▸ **Work instructions**: Where the string "Reserve" occurs in a line of the data below, that line should be copied.

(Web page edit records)
- - - - - - -

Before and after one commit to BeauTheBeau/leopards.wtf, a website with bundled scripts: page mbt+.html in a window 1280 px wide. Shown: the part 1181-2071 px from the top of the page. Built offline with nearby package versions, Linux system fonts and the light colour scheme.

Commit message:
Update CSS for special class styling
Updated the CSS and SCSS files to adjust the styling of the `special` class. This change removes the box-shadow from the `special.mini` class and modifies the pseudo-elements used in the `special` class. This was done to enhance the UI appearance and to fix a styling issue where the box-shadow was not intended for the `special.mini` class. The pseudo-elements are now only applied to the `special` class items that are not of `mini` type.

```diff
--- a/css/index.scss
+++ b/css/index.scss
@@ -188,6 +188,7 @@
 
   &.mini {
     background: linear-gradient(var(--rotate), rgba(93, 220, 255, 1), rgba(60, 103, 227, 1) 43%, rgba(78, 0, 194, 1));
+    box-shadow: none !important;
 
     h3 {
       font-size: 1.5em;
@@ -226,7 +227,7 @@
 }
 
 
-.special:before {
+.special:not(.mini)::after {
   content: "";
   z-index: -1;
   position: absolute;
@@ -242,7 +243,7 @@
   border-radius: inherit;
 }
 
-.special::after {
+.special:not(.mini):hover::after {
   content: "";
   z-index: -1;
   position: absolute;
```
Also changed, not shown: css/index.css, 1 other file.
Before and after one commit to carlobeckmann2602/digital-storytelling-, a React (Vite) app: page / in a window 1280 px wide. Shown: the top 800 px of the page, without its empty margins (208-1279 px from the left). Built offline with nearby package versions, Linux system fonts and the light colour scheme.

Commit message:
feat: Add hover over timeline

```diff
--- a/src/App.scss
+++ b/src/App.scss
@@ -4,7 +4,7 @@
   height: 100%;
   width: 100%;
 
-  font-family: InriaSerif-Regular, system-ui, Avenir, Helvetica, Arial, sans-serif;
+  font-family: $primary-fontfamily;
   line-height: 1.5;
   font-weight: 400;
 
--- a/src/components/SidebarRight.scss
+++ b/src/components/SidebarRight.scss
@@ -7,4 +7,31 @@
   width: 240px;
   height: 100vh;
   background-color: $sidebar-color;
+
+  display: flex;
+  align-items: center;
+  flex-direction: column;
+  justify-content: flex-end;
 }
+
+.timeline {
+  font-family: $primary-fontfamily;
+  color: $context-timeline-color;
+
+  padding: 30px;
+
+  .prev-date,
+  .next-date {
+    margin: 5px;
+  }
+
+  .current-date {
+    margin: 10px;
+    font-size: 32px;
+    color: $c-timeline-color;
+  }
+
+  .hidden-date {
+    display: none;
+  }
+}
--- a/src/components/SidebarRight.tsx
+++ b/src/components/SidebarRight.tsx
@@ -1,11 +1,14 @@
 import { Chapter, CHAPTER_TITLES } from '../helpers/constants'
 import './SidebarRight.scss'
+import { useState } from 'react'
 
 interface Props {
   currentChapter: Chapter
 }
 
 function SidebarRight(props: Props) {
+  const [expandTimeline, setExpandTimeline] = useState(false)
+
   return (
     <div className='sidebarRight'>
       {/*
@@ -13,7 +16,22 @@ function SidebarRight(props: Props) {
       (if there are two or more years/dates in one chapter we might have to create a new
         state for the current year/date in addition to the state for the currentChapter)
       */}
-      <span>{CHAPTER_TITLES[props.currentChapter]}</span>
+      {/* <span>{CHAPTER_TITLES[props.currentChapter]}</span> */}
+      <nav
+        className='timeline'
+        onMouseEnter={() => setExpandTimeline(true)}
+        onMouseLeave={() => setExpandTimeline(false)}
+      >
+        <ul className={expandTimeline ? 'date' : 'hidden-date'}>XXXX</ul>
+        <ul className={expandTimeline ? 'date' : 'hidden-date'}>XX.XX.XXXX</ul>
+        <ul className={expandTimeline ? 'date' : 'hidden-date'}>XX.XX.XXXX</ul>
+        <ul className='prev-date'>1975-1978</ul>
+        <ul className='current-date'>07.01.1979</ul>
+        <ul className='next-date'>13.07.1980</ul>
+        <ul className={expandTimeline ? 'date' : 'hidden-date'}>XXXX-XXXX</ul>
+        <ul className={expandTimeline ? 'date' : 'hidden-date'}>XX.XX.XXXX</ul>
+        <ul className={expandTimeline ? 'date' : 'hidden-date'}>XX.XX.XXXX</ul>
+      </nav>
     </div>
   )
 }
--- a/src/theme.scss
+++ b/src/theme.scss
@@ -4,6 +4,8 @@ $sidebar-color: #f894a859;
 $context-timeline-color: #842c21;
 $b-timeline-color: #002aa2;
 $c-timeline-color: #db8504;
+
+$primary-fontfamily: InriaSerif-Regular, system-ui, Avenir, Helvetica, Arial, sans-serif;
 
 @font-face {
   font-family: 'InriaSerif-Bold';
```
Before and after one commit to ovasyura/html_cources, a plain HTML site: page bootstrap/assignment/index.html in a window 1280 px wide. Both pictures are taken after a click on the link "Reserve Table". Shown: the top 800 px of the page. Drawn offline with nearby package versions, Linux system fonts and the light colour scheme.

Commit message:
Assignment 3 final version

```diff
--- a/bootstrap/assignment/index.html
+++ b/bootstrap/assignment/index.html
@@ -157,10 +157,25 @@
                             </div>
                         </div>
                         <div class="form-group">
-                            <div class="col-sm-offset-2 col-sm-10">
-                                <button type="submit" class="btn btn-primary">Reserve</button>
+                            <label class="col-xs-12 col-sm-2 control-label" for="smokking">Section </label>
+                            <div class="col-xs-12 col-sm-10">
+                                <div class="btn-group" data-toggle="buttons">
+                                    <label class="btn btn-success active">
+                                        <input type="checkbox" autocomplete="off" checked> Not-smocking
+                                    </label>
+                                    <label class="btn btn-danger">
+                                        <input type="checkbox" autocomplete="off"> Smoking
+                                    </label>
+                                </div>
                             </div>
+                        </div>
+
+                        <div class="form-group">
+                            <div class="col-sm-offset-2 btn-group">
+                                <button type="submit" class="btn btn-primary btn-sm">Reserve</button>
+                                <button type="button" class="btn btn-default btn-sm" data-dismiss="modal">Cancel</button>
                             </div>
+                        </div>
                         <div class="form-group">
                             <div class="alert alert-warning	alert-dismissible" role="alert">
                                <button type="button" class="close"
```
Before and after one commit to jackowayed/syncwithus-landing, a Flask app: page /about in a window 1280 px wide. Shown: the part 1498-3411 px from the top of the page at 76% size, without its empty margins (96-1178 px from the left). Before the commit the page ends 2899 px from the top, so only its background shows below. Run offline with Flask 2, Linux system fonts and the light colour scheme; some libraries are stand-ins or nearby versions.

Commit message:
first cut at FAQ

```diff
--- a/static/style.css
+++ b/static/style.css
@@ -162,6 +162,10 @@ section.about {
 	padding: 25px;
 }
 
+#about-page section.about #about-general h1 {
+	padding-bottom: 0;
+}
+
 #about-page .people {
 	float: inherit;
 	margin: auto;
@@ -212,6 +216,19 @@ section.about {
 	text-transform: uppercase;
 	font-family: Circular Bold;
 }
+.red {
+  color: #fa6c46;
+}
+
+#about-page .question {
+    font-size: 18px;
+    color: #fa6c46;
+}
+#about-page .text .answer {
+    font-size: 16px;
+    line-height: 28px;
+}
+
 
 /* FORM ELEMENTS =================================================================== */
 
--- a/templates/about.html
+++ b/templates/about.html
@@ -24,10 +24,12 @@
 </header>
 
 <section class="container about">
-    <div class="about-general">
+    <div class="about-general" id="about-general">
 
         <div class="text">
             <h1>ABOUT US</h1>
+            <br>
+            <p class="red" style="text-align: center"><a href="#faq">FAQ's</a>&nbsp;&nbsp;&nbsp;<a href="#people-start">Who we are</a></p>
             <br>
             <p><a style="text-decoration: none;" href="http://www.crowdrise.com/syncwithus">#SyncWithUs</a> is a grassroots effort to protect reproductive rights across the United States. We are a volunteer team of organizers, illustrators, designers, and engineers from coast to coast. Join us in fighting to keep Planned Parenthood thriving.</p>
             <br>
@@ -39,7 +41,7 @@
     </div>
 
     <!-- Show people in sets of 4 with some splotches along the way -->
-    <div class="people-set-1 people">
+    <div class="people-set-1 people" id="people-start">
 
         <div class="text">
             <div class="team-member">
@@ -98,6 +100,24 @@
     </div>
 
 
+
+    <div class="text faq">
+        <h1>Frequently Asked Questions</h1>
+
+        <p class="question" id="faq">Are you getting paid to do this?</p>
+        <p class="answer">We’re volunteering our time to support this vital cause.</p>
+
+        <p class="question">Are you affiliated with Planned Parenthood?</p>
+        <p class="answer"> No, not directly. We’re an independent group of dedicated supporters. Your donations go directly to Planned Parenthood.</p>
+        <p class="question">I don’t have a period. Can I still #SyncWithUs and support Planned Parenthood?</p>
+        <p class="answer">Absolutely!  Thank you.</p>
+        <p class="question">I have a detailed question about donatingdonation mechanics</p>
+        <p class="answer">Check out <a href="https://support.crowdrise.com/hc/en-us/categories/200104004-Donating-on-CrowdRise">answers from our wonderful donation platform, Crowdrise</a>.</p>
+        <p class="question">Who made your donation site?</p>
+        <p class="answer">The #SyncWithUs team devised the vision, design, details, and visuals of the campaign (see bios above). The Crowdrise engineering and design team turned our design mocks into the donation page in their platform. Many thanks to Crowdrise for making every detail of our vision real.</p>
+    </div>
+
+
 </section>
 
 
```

- - - - - - -

▸ **Task response**:
Before and after one commit to ovasyura/html_cources, a plain HTML site: page bootstrap/assignment/index.html in a window 1280 px wide. Both pictures are taken after a click on the link "Reserve Table". Shown: the top 800 px of the page. Drawn offline with nearby package versions, Linux system fonts and the light colour scheme.
-                                <button type="submit" class="btn btn-primary">Reserve</button>
+                                <button type="submit" class="btn btn-primary btn-sm">Reserve</button>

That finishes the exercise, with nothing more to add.